The records follow. Filter them to the lines that hold "群获取最新入群方式".

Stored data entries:
»»

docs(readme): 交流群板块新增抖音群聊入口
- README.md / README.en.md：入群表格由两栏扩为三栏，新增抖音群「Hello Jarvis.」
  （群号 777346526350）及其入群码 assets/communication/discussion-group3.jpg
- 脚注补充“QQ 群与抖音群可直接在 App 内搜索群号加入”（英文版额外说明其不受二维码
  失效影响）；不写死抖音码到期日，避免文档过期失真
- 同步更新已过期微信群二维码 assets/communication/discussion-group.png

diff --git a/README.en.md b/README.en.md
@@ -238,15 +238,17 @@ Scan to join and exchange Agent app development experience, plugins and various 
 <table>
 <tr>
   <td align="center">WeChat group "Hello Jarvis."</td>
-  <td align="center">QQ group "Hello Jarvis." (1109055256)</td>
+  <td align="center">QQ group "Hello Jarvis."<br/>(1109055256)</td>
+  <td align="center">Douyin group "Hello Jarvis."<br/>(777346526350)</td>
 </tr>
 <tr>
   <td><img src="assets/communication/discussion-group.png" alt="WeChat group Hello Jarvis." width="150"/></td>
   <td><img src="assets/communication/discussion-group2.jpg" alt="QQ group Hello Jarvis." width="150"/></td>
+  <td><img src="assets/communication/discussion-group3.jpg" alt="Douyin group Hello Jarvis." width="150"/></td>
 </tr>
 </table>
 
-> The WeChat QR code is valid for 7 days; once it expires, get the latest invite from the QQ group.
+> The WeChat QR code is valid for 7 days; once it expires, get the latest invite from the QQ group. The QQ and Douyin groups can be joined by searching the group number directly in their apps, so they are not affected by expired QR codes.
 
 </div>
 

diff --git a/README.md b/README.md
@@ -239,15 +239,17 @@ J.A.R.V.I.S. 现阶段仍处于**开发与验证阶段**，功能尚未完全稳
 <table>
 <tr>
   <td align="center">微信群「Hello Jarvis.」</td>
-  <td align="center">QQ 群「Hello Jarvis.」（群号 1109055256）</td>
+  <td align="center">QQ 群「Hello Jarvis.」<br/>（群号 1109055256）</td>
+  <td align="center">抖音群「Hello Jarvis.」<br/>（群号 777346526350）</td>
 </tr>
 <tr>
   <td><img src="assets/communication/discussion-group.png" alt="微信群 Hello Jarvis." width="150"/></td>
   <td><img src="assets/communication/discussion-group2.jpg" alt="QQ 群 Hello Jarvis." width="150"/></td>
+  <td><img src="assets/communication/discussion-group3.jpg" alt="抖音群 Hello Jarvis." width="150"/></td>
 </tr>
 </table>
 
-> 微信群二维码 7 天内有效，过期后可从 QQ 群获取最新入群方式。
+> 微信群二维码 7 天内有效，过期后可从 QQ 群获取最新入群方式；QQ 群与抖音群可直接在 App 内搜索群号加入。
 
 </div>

««

Finished exercise:
-> 微信群二维码 7 天内有效，过期后可从 QQ 群获取最新入群方式。
+> 微信群二维码 7 天内有效，过期后可从 QQ 群获取最新入群方式；QQ 群与抖音群可直接在 App 内搜索群号加入。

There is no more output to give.